## Exercise objective
For each line of the data below, copy it if it holds the word "props".

## Exercise materials
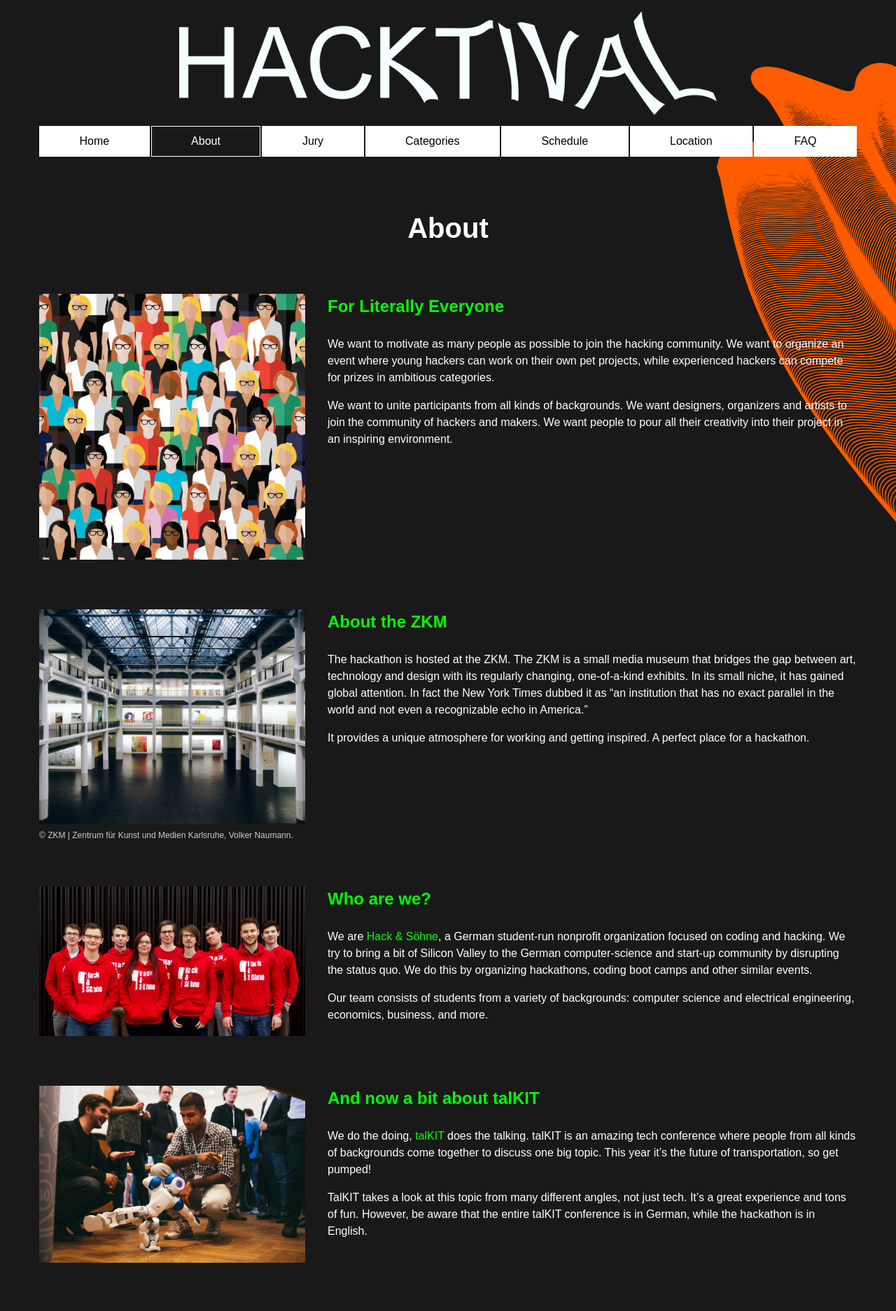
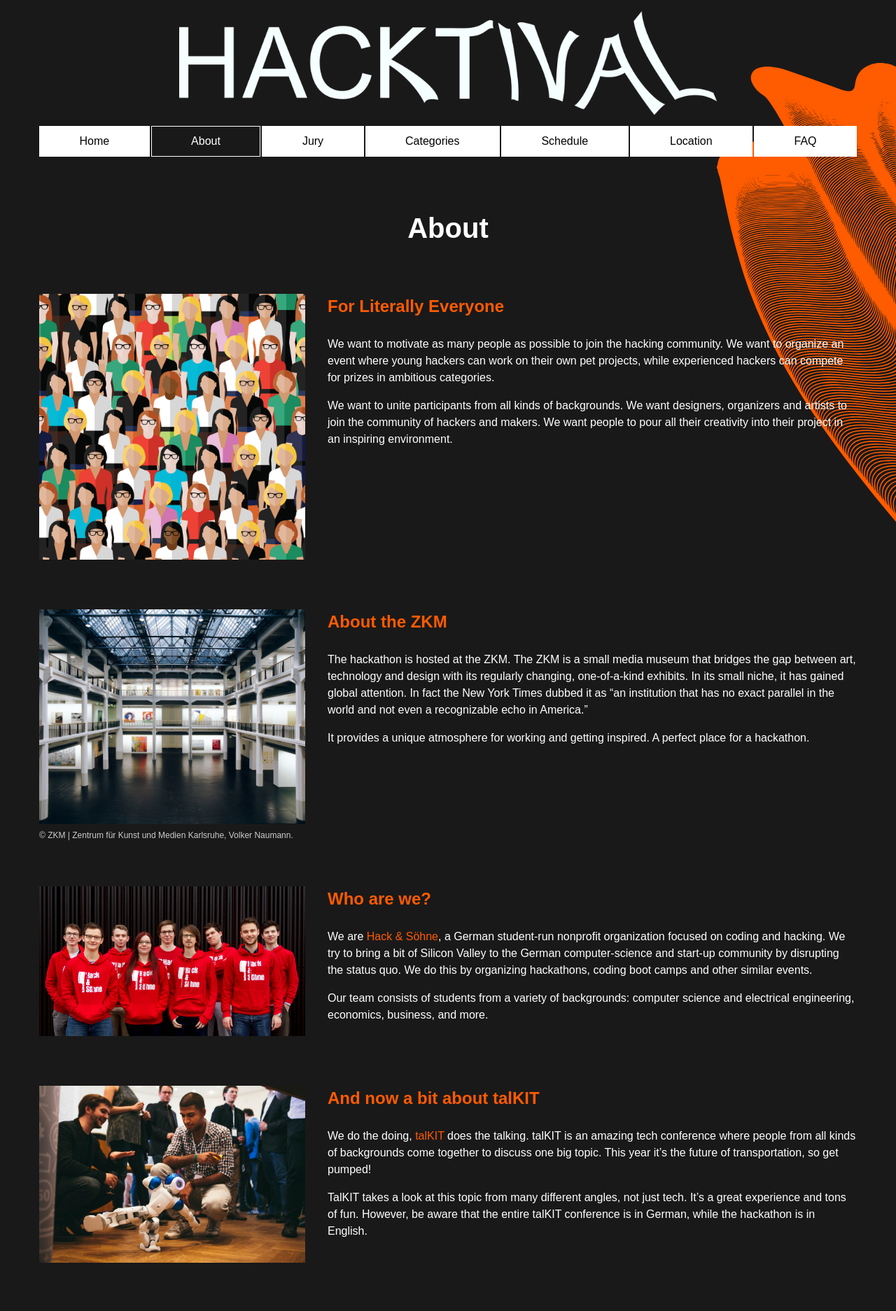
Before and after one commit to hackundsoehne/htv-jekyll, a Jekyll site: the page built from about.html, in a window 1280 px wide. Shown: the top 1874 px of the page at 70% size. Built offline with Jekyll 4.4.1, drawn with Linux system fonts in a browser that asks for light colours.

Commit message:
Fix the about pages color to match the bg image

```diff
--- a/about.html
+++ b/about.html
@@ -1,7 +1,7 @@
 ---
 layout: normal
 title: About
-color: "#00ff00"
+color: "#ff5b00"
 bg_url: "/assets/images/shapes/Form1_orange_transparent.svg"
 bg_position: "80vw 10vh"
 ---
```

--

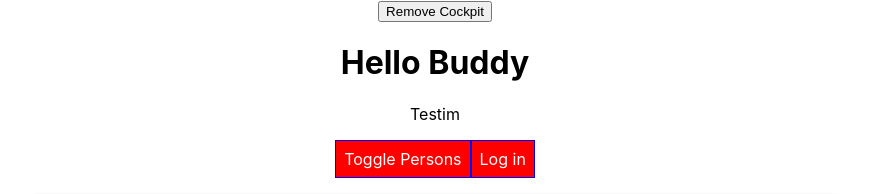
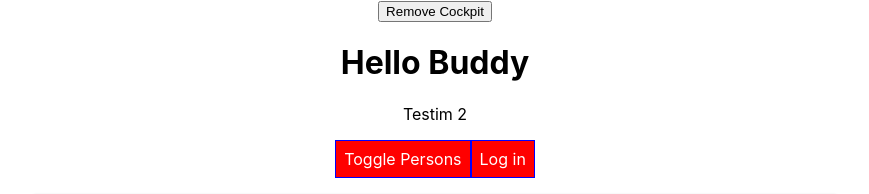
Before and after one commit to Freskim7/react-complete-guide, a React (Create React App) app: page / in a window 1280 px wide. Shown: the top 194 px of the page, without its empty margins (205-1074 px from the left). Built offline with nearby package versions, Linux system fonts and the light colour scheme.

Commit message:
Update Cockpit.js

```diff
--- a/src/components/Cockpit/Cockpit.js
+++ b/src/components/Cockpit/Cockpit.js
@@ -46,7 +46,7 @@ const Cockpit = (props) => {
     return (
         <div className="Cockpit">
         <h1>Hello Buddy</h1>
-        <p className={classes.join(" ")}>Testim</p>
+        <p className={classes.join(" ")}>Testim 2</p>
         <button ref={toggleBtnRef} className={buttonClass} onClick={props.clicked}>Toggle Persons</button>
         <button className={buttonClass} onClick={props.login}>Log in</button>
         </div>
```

## Answer to the problem
@@ -46,7 +46,7 @@ const Cockpit = (props) => {
         <button ref={toggleBtnRef} className={buttonClass} onClick={props.clicked}>Toggle Persons</button>
         <button className={buttonClass} onClick={props.login}>Log in</button>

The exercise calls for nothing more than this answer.